    View details for DOI 10.1084/jem.20132267

    View details for Web of Science ID 000337364500011

    View details for PubMedID 24863065

    View details for PubMedCentralID PMC4042651

  • N-5-Phosphonoacetyl-L-ornithine (PALO): A convenient synthesis and investigation of influence on regulation of amino acid biosynthetic genes in Saccharomyces cerevisiae BIOORGANIC & MEDICINAL CHEMISTRY LETTERS Johnson, B., Steadman, R., Patefield, K. D., Bunker, J. J., Atkin, A. L., Dussault, P. 2011; 21 (8): 2351-2353


    A scalable four-step synthesis of the ornithine transcarbamylase inhibitor N(5)-phosphonoacetyl-l-ornithine (PALO) is achieved through boroxazolidinone protection of ornithine. Investigations in the model organism Saccharomyces cerevisiae found that, in contrast to a previous report, PALO did not influence growth rate or expression of genes involved in arginine metabolism.

    View details for DOI 10.1016/j.bmcl.2011.02.081

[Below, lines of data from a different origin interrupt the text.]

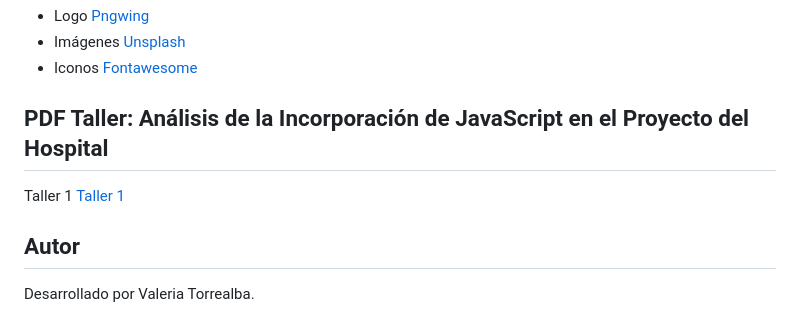
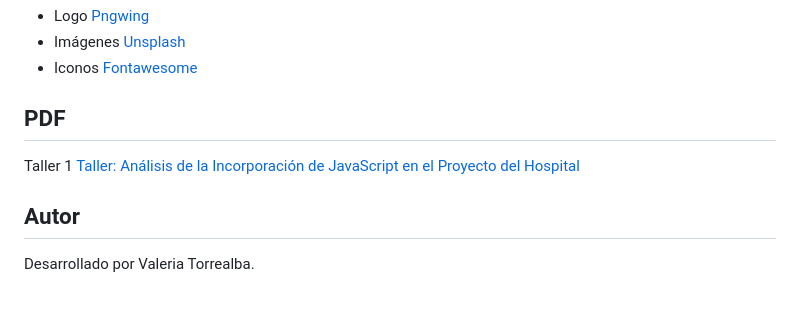
Before and after one commit to valeriatorrealba/Hospital, a Markdown page: README.md, the part around the change. Rendered like a GitHub page.

```diff
--- a/README.md
+++ b/README.md
@@ -119,9 +119,9 @@ Bootstrap se integró al proyecto como base para una estructura rápida y respon
 - Imágenes [Unsplash](https://unsplash.com/)
 - Iconos [Fontawesome](https://fontawesome.com/)
 
-## PDF Taller: Análisis de la Incorporación de JavaScript en el Proyecto del Hospital
+## PDF
 
-Taller 1 [Taller 1](https://github.com/valeriatorrealba/Hospital/blob/main/pdf/Taller1%20ValeriaTorrealba.pdf)
+Taller 1 [Taller: Análisis de la Incorporación de JavaScript en el Proyecto del Hospital](https://github.com/valeriatorrealba/Hospital/blob/main/pdf/Taller1%20ValeriaTorrealba.pdf)
 
 ## Autor
 Desarrollado por Valeria Torrealba.
```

    View details for Web of Science ID 000289074700037

    View details for PubMedID 21421312